Finding My Silence

IMG_0052We all know how important it is to find silence in our lives, time and space to step back for a moment and put things in perspective.  It keeps us from rash emotional responses and helps to make better decisions.  It seems that discussions of the need for silence take the forefront at this time of year, during the season of Lent as we await (depending on your faith tradition) Easter, the spring season, and new life taking root after a cold winter.

I always had trouble with finding silence and have often struggled to grasp what this concept really means.  I tend to live continually in my head.  My wife gives me a hard time because of my selective memory.  I remember some things crystal clear while others bring no recollection for me at all.  The truth is, I am usually hearing so much noise in my head that at times there is simply no room to process anything else.  I have always had a difficult time living in the moment.  I am usually functioning in the moment but living in the regret of the past or the fear of the future.

People have found many ways to be in the moment; some healthy, like meditation or exercise; others not so healthy, like excessive use of drugs and alcohol.  Either of these paths could lead to trouble in excess, I suppose.  If working out begins to interfere with your daily life functioning, perhaps you have a problem.  The point is that we have a basic drive to find ways to silence all the noise in our head so that we can live and thrive in the present moment, not worrying about tomorrow as it will have enough worries of its own.  And not living under they oppression of past mistakes but rather allowing them to teach their lessons and then move on.

This all sounds remarkably similar to teachings I grew up with but didn’t make much sense to me.  Didn’t Jesus talk about this?  Also Buddha, I’m pretty sure.  Maybe Muhammad as well?

I was on a hike with my dog Oliver yesterday in Gunpowder Falls State Park and I experienced what it feels like to be fully present in the moment.  It was incredibly refreshing.  As I stood on the bank of the river, slightly off the beaten path, I was fully consumed by listening to the sound of the river flowing over rocks, smelling the brisk winter air and feeling it invade my nostrils and brush harshly against my skin, admiring the way in which the water move so effortlessly over rocks and around turns.  Nothing else mattered in that moment.

I found my silence.
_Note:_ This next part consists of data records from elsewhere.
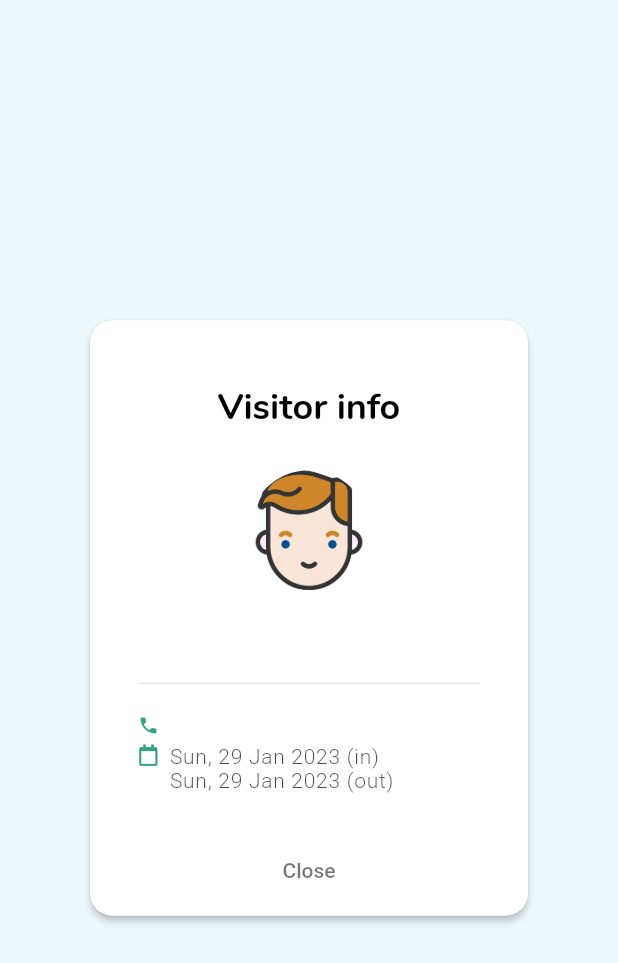
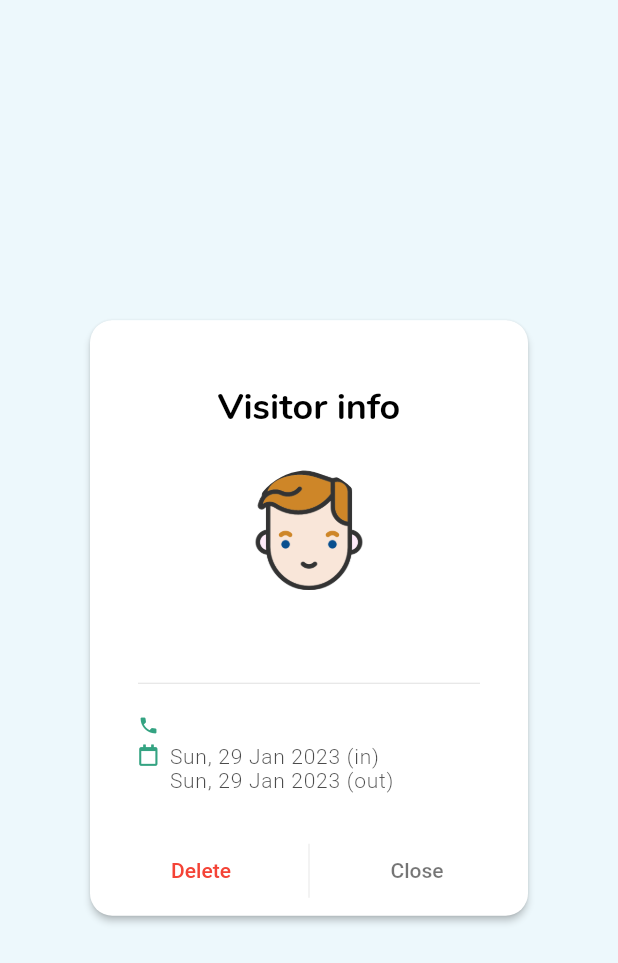
Before and after one commit to Wongoose/the-hill-residence, a Flutter app: the VisitorInfoDialog widget shown alone on an empty page, opened directly with empty values, on a phone screen of 412 x 824 dp. Shown: the top 963 px of the screen. Run offline on Flutter 3.47's test engine with Material 2 defaults, Android fonts, the phone set to English and light mode, and no system bars; drawn by our look-alikes of overlay_support; our stand-ins replace auto_size_text, circular_countdown_timer, cloud_firestore, firebase_auth, firebase_core, flutter_holo_date_picker and 7 more; missing offline and left inert: fluttercontactpicker, image_stack, open_mail_app, whatsapp_share2; accounts and stored records are empty.

Commit message:
DONE: Created delete visitor feature

```diff
--- a/lib/models/model_user.dart
+++ b/lib/models/model_user.dart
@@ -18,8 +18,8 @@ class AppUser extends GetxController {
   String? state;
   String? postcode;
 
-  List<Visitor> pastVisitors = [];
-  List<Visitor> upcomingVisitors = [];
+  RxList<Visitor> pastVisitors = <Visitor>[].obs;
+  RxList<Visitor> upcomingVisitors = <Visitor>[].obs;
   RxInt todayVisitors = 0.obs;
 
   AppUser({this.provider, this.email, this.uid, this.isVerified = false});
@@ -61,11 +61,11 @@ class AppUser extends GetxController {
   }
 
   // Methods
-  void populatePastVisitors(List<Visitor> visitors) => pastVisitors = visitors;
+  void populatePastVisitors(List<Visitor> visitors) => pastVisitors(visitors);
 
   void populateUpcomingVisitors(List<Visitor> visitors) {
     todayVisitors.value = 0;
-    upcomingVisitors = [];
+    upcomingVisitors.value = [];
     if (visitors.isNotEmpty) {
       for (var visitor in visitors) {
         if (visitor.entryDate.isAfter(DateTime.now().subtract(Duration(days: 1)))) {
--- a/lib/models/model_visitor.dart
+++ b/lib/models/model_visitor.dart
@@ -13,7 +13,12 @@ class Visitor {
   String? id;
 
   Visitor(
-      {required this.entryDate, required this.exitDate, required this.phone, required this.name, this.registeredDate});
+      {required this.entryDate,
+      required this.exitDate,
+      required this.phone,
+      required this.name,
+      this.registeredDate,
+      this.id});
 
   // Getters - Visitor dates display
   String get entryDateDisplay {
--- a/lib/screens/home/pages/all_visitors_main.dart
+++ b/lib/screens/home/pages/all_visitors_main.dart
@@ -12,7 +12,7 @@ class AllVisitorsMain extends StatelessWidget {
 
   @override
   Widget build(BuildContext context) {
-    final VisitorDBService _db = Get.put(VisitorDBService());
+    final VisitorDBService _db = Get.find();
     final AuthService authService = Get.find();
     final MyThemeServiceController themeService = Get.put(MyThemeServiceController());
 
@@ -52,6 +52,7 @@ class AllVisitorsMain extends StatelessWidget {
                 child: FutureBuilder(
                   future: _db.getVisitors(),
                   builder: (context, visitors) {
+                    return Obx(() {
                       final List<Visitor> data = authService.appUser.pastVisitors;
                       return ListView.separated(
                         padding: EdgeInsets.fromLTRB(30, 40, 10, 40),
@@ -60,6 +61,7 @@ class AllVisitorsMain extends StatelessWidget {
                         itemBuilder: (context, index) => SingleVisitorListItem(visitor: data[index]),
                         separatorBuilder: (context, index) => Divider(height: 50),
                       );
+                    });
                   },
                 ),
               ),
--- a/lib/screens/home/widgets/home_notif_card.dart
+++ b/lib/screens/home/widgets/home_notif_card.dart
@@ -27,7 +27,7 @@ class HomeNotifCard extends StatelessWidget {
           child: Row(
             mainAxisAlignment: MainAxisAlignment.spaceBetween,
             children: [
-              Text("Upcoming residents",
+              Text("Upcoming visitors",
                   style: TextStyle(fontSize: 20, fontWeight: FontWeight.bold, color: themeService.textColor87)),
               GestureDetector(
                   onTap: () => Get.to(() => AllVisitorsMain()),
@@ -48,8 +48,8 @@ class HomeNotifCard extends StatelessWidget {
               child: FutureBuilder(
                 future: _db.getVisitors(),
                 builder: (context, snapshot) {
+                  return Obx(() {
                     final List<Visitor> data = authService.appUser.upcomingVisitors;
-
                     return ListView.separated(
                       padding: EdgeInsets.fromLTRB(20, 30, 20, 30),
                       itemCount: data.length,
@@ -60,6 +60,7 @@ class HomeNotifCard extends StatelessWidget {
                         return Divider(height: 50);
                       },
                     );
+                  });
                 },
               ),
             ),
--- a/lib/shared/visitor_info_dialog.dart
+++ b/lib/shared/visitor_info_dialog.dart
@@ -3,6 +3,12 @@ import "package:font_awesome_flutter/font_awesome_flutter.dart";
 import "package:get/get.dart";
 import "package:the_hill_residence/controllers/theme_service_controller.dart";
 import "package:the_hill_residence/models/model_visitor.dart";
+import 'package:the_hill_residence/screens/home/home.dart';
+import 'package:the_hill_residence/screens/home/home_wrapper.dart';
+import "package:the_hill_residence/services/firebase/visitor_db.dart";
+import "package:the_hill_residence/shared/my_confirm_dialog.dart";
+import 'package:the_hill_residence/shared/shared_classes.dart';
+import 'package:the_hill_residence/utilities/navigation.dart';
 
 class VisitorInfoDialog extends StatelessWidget {
   final Visitor visitor;
@@ -12,6 +18,7 @@ class VisitorInfoDialog extends StatelessWidget {
   @override
   Widget build(BuildContext context) {
     final MyThemeServiceController themeService = Get.put(MyThemeServiceController());
+    final VisitorDBService db = Get.find();
 
     return Dialog(
       insetPadding: EdgeInsets.symmetric(horizontal: 60),
@@ -80,13 +87,48 @@ class VisitorInfoDialog extends StatelessWidget {
               ]),
             ]),
           ),
-          Container(
-            margin: EdgeInsets.all(0),
-            width: MediaQuery.of(context).size.width,
+          IntrinsicHeight(
+            child: Row(children: [
+              Expanded(
+                child: Container(
+                  height: 60,
+                  color: Colors.transparent,
+                  child: TextButton(
+                    onPressed: () => Get.dialog(MyConfirmDialog(
+                      title: "Warning",
+                      body: "Are you sure to delete the entry for your visitor ${visitor.name}?",
+                      actionText: "Delete entry",
+                      actionColor: Colors.red,
+                      actionFunction: () async {
+                        final ReturnValue result = await db.deleteVisitor(visitor);
+                        Get.back();
+                        if (result.success) Get.back();
+                        Get.showSnackbar(GetSnackBar(message: result.value, duration: Duration(seconds: 2)));
+                      },
+                    )),
+                    child: Padding(
+                      padding: EdgeInsets.fromLTRB(10, 0, 0, 0),
+                      child: Text(
+                        "Delete",
+                        style: TextStyle(
+                          color: Colors.red,
+                          fontSize: 14,
+                          fontWeight: FontWeight.w500,
+                        ),
+                      ),
+                    ),
+                  ),
+                ),
+              ),
+              VerticalDivider(thickness: 0.5, indent: 12, endIndent: 12),
+              Expanded(
+                child: Container(
                   height: 60,
                   color: Colors.transparent,
                   child: TextButton(
                     onPressed: () => Navigator.pop(context),
+                    child: Padding(
+                      padding: EdgeInsets.fromLTRB(0, 0, 10, 0),
                       child: Text(
                         "Close",
                         style: TextStyle(
@@ -97,7 +139,12 @@ class VisitorInfoDialog extends StatelessWidget {
                       ),
                     ),
                   ),
+                ),
+              ),
             ]),
+          ),
+        ]),
+        // Top dialog icon
         Positioned(
             top: -20,
             child: showArrivalStatus
```
Also changed, not shown: lib/services/firebase/visitor_db.dart (+13 -1 lines). Lines whose indentation alone changed are shown as unchanged.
My parents recently moved out of state and gave me their 1999 Chevrolet Prism as a parting gift.  Two years ago I would not have even considered accepting such a gift and thereby making my wife and I a two-car family; but things change.  So, when they made the offer, I took them up on it and hitched a ride with my brother to pick it up.  As I drove home along a Pennsylvania state highway with my dog in the backseat, I felt like I did after getting my first car in high school.   I felt free.

There is a concept in family therapy called differentiation, first touted by a psychiatrist named Murray Bowen who was one of the first in the field to study and treat entire families as opposed to simply the individual who was suffering from some type of disorder or disturbance.  The notion is that the ideal developmental context will allow a child/individual to develop a strong sense of identity within the context of the family unit.  There is a tenuous balance that must be walked between exaggerated emotional reactivity on one end and emotional fusion on the other.  Too far in one direction leads to an overdeveloped sense of independence and little emotional connectivity in relationships.  Too far in the other direction leads to an underdeveloped sense of self and an over-dependence on relationships for emotional validation.  It seems clear that this is a balance we continue to walk throughout our lives, not simply a deterministic chain of events that happens in our childhood.

Many people talk of “losing themselves” after being in a marriage or committed relationship for a number of years.  When my wife and I hit a rocky patch 7 years in, I realized that I never really had an strong sense of myself to begin with.  In fact, I always thought that having a sense of your own identity was a bad thing; my identity was supposed to be found in Jesus alone.  Only problem was, I never really knew what that meant.  So instead of having a strong sense of identity as part of a cause or movement or church community, I simply looked to those with whom I was in close relationship to give me direction in who I should be and what I should do.  Wrong answer.

What happens when all of those relationships are stripped away?  Even for a short period of time?  Then you’re left with nothing.  Except for hurt, which is a strangely comforting but miserable companion.

Over the last couple years, I have often felt imprisoned by my own psychosis, cut off from relationships for reasons yet unexplained to me.  At some point I began to see that the true prison was the dependence that I felt on validation from my closest relationships.  When I began to understand that being alone with myself was not the miserable prison that I often thought it was, I felt more free to enjoy relationships with those closest to me because I no longer felt I needed their approval in order to stay alive.

I’ve realized how important it is to have a well established sense of identity and some confidence on which to stand.  And it feels good.  But it is a daily struggle.  And it helps to have things to call your own, spaces that are sacred.  Like your own set of wheels.

Call it my own little sanctuary.

How do you walk this balance?  Where do you find your freedom?  Where do you find your sanctuary?  Would love to hear your thoughts!